Wilhelmshaven ideal for German LNG import terminal, study says

Wilhelmshaven ideal for German LNG import terminal, study says

A study conducted by a group of German companies shows that Wilhelmshaven is the ideal location for an LNG import terminal.

“Wilhelmshaven is best suited to constructing an LNG import terminal due to its geographical location, the nautical conditions and the gas grid connection, including the cavern capacities,” explains John Niemann, president of the Wilhelmshaven Port Industry Association.

Especially an LNG terminal based on the floating storage and regasification unit (FSRU) technology would enable an economically attractive and competitive service through low investment costs and fast construction times.

Liquefied natural gas (LNG) is growing in importance as a long-term option as a fuel for ships and heavy goods traffic, the study says.

The decline in deliveries from domestic production and from traditional supplier countries could lead to a natural gas supply shortfall by 2028, leading to an increasing monopolization of the remaining suppliers, according to Christoph Merkel, managing director of Merkel Energy, who carried out the study together with CPL, NAUTITEC, Norconsult and GasplanFasold.

This means that increasing risks to the competitiveness of natural gas, security of supply and the German natural gas trading market cannot be ruled out.

“As an industrialized country and a major player in world trade, Germany should be an importing country for LNG,” says Felix Jahn, managing director of the Chamber of Industry and Commerce for transport, ports and shipping.

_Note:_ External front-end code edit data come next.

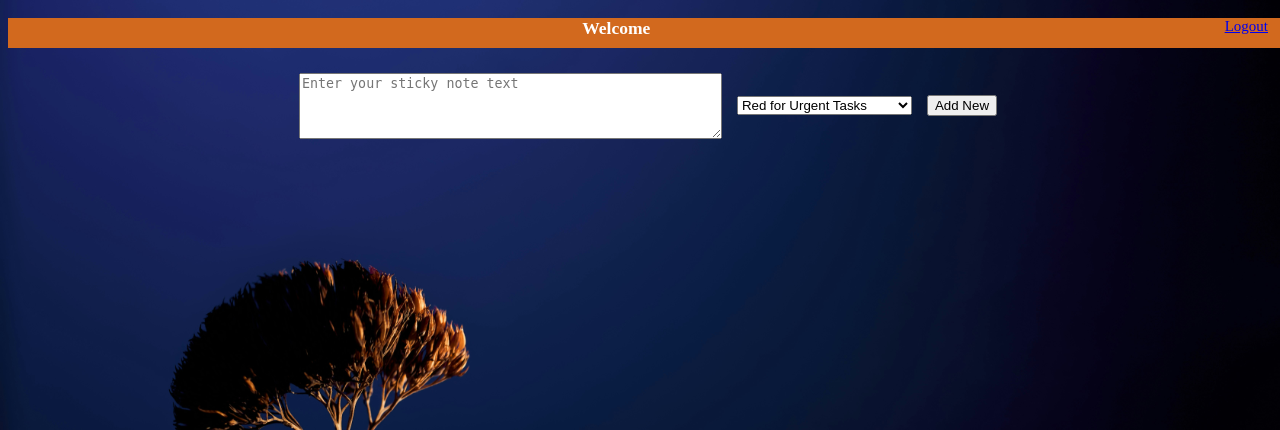
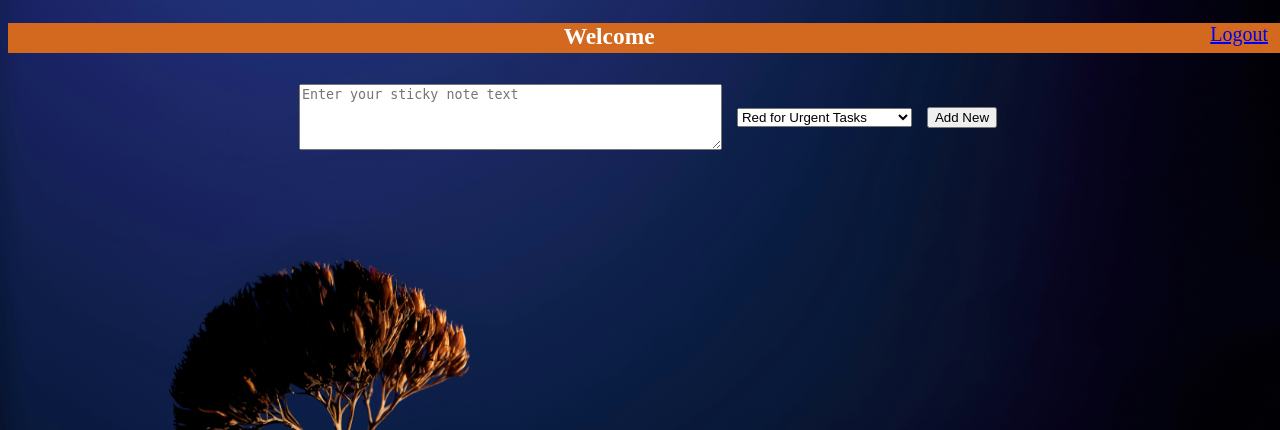
Before and after one commit to Shelly1986/stickynotes, a Flask app: page /showsticky in a window 1280 px wide. Shown: the top 430 px of the page. Run offline with Flask 3, Linux system fonts and the light colour scheme; data comes from the database, SQL or seed files in the repository; some web fonts are replaced.

Commit message:
Update style.css

```diff
--- a/static/style.css
+++ b/static/style.css
@@ -4,7 +4,8 @@ body{
     background-size: cover;
     font-family: Barriecito;
     color: white;
-    font-size: 15px;
+    font-size: 20px;
+
 
 }
 
@@ -57,7 +58,7 @@ ul {
     padding: 5px;
     overflow: auto;
     box-sizing: border-box;
-    font-size: 14px;
+    font-size: 20px;
     font-family: Barriecito;
 
 }
```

“There are already 36 countries worldwide that are LNG importers and their number is growing rapidly. The EU Commission urges its member states to create LNG import terminals to diversify their supply,” Jahn said.

Katja Baumann, managing director of MARIKO from Leer, points out that such a terminal would also serve to supply the increasing number of LNG-driven ships in Germany.

According to Heiko Wenzel, managing partner of CPL, the proportion of port calls by cargo ships operated with LNG is steadily increasing at the examined locations until 2030. Overall, demand increases to approx. 176.000 tons LNG per year.

The largest amount of fuel will be handled by bunker ships, this corresponds to about three quarters with individual requirements of more than 500 tons of fuel.

However, most bunkering operations will take place in the segment up to 200 tons as truck-to-ship-bunkering.

Share this article

Follow LNG World News


<< Sep 2019 >>
26 27 28 29 30 31 1
2 3 4 5 6 7 8
9 10 11 12 13 14 15
16 17 18 19 20 21 22
23 24 25 26 27 28 29
30 1 2 3 4 5 6

6th Mozambique Gas Summit & Exhibit

This year’s edition will have a revamped programme for attendees.

read more >

Offshore Energy Exhibition and Conference 2019

The three-day event includes an exhibition where an expected 600+ supply chain companies will showcase their products and services.

read more >

LNGgc London

LNGgc is a fantastic way of raising attendees’ company profile within this market and creating greater awareness of their brand…

read more >

5th CWC China LNG & Gas International Summit & Exhibition

5th CWC China LNG & Gas International Summit & Exhibition will return 16 – 17 October 2019, bringing together the key players…

read more >